After the outbreak of World War II, Edward was appointed Governor and Commander of Chief of Bahama Islands. Though the post was of relatively less prominence, both Duke and Duchess of Windsor gladly accepted the same. As the Governor, Edward made considerable efforts in combating poverty in the island.
At the end of the war, Duke and Duchess of Windsor returned to France for good. They took on the role of celebrities and became a vital part of the café society of the 1950s and 1960s France.
Edward penned a number of articles and books during the last phase of his life including a memoir, ‘A King’s Story’, ‘A Family Album’ that gave insight about fashion and habits of Royal family, a short book, ‘The Crown and the People’ and articles on coronation of Queen Elizabeth II in Sunday Express and Woman’s Home Companion .
Together with his wife, he appeared in a number of television shows and interviews. The two were guests of honor to a dinner at White House during President Richard Nixon’s premiership. They even attended several social gatherings of the Royal family including centenary of his mother, Queen Mary .
Personal Life & Legacy
Edward was a womanizer and a Casanova. He was highly self-indulgent and was involved in numerous love relationships with married women.
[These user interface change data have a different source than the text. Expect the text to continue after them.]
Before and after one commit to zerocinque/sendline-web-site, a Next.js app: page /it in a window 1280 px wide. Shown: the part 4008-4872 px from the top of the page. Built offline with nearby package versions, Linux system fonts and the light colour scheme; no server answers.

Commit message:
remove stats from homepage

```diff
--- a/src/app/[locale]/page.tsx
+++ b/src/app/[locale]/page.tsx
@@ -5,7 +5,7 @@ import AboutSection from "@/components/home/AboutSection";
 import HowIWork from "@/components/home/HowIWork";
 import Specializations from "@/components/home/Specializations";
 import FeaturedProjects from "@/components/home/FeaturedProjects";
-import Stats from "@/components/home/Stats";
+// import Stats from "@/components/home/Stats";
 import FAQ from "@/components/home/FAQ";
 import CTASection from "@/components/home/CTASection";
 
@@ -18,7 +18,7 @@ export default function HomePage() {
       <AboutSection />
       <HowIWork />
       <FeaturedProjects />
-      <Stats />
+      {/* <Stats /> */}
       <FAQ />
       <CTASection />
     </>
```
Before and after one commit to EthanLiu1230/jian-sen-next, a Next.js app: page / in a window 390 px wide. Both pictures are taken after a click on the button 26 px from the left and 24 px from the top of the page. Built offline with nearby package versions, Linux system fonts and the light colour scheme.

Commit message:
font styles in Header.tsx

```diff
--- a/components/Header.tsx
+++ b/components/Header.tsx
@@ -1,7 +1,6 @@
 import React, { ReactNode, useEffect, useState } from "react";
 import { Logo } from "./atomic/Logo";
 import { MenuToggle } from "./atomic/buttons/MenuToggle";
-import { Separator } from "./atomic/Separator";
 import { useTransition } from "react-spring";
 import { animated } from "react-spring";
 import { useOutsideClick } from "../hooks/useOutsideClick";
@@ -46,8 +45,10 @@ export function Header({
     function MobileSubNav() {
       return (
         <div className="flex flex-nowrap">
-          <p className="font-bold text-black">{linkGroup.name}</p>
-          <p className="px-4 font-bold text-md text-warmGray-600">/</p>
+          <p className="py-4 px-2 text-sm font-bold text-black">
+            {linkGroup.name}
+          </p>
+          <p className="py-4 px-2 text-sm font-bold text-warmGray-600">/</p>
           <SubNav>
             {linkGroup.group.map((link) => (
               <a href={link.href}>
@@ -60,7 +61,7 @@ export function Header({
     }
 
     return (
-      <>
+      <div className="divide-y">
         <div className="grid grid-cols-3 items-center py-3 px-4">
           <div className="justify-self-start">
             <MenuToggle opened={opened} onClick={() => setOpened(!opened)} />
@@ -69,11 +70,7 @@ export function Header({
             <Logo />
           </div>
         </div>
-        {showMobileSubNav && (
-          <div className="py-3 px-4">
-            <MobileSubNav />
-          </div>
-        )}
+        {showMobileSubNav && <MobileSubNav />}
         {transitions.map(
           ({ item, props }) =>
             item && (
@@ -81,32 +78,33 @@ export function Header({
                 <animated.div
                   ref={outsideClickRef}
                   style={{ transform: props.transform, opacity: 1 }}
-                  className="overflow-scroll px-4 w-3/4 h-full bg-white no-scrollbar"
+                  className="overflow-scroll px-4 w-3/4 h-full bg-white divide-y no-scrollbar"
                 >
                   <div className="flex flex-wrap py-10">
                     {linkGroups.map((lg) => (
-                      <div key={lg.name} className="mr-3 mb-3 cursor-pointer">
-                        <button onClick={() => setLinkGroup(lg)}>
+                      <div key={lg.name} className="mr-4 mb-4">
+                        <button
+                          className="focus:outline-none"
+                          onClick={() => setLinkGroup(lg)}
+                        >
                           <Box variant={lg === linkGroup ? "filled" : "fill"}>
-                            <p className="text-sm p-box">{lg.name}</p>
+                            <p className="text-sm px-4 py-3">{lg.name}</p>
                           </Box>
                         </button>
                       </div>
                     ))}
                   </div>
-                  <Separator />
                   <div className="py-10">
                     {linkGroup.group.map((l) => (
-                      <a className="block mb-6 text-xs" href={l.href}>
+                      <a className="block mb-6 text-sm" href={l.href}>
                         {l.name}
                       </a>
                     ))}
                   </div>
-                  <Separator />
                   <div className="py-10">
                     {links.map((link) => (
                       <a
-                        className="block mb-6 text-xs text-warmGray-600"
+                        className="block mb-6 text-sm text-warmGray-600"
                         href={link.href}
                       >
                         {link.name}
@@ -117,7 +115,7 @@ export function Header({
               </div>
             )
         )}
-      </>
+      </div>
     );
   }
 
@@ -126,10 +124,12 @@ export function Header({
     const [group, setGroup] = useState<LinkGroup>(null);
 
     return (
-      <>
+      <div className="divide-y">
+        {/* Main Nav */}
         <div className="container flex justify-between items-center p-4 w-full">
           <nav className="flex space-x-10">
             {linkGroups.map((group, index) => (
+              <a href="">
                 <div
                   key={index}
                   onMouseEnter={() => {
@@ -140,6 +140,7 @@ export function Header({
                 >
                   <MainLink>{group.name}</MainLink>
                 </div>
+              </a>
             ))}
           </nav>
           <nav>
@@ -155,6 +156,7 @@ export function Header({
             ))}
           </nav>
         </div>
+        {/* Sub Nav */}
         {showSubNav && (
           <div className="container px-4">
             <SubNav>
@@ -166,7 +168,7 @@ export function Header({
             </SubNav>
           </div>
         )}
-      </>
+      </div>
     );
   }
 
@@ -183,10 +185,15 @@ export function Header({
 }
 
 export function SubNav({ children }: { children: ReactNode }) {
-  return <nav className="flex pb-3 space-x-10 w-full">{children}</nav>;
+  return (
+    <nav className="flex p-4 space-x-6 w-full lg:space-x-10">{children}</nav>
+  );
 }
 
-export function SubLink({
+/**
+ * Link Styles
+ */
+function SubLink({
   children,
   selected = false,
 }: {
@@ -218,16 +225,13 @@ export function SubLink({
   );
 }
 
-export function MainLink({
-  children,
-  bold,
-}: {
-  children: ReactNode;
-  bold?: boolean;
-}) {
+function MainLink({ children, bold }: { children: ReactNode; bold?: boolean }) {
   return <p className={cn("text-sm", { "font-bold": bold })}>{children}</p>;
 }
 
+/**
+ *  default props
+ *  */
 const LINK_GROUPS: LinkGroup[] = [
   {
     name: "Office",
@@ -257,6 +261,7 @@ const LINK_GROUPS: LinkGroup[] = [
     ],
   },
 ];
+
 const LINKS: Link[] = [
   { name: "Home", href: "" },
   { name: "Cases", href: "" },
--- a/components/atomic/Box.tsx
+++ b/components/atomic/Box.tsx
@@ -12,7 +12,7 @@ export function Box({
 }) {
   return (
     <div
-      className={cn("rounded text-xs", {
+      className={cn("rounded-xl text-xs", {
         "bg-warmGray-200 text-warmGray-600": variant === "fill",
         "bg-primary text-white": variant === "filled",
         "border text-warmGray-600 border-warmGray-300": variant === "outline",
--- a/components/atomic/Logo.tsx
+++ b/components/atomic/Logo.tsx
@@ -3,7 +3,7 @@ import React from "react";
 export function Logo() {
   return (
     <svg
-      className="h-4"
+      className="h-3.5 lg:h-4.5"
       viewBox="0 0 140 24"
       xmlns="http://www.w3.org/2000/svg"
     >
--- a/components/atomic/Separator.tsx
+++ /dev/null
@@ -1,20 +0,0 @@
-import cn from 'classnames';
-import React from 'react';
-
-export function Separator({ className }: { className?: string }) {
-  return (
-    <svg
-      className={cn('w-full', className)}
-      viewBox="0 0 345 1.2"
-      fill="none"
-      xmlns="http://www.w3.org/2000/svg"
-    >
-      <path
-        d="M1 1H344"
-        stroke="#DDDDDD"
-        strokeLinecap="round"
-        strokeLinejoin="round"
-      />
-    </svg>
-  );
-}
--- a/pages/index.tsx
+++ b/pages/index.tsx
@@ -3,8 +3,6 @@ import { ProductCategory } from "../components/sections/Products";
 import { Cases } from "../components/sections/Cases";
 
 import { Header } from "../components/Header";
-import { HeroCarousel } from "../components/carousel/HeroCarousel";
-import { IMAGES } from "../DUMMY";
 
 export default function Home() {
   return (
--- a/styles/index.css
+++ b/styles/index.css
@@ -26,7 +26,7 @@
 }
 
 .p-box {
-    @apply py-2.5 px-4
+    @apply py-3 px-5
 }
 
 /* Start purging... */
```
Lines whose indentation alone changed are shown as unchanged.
It was this reckless behaviour of his that irked his father and soured the relationship between the two.
While Edward was involved in a series of love affairs with married women, it was Wallis Simpson, the wife of an American businessman, who stole his heart. She had divorced her first husband Win Spencer in 1927. Her second husband Ernest Simpson, was a British American businessman.
Following Edward’s accession to the throne, King Edward and Simpson’s love affair zoomed to greater heights. The two spent a great deal of time together and were almost inseparable.
Despite the opposition from the Church of England, his panels of ministers and his subjects, King Edward was adamant on marrying Simpson. He was quoted saying that “it was impossible for him to carry the heavy burden of responsibility and discharge his duties as a King without Simpson.”
With almost no alternative to bank on, King Edward chose to abdicate. On December 10, 1936, he gave up his title of King of United Kingdom to his brother, Prince Albert, for marrying Simpson. He, in turn, became Duke of Windsor.
On June 3, 1937, Edward married Simpson in a private ceremony, at Château de Candé, near Tours, France. His marriage wasn’t attended by the members of the Royal family. Despite being his wife, Simpson wasn’t given the stately title, Her Royal Highness. The couple remained in Paris, France for the better part of their married life, excepting during World War II when he served as the Commander in Chief of Bahama Island.
In 1960s, Edward’s health increasingly declined. He was operated twice, for an aneurysm of the abdominal aorta and a detached retina. A persistent smoker, he contracted throat cancer in 1971.
On May 28, 1972, he breathed his last at his home in Paris. His body was returned to Britain. After lying in state at St George’s Chapel at Windsor, he was buried in the Royal Burial Ground.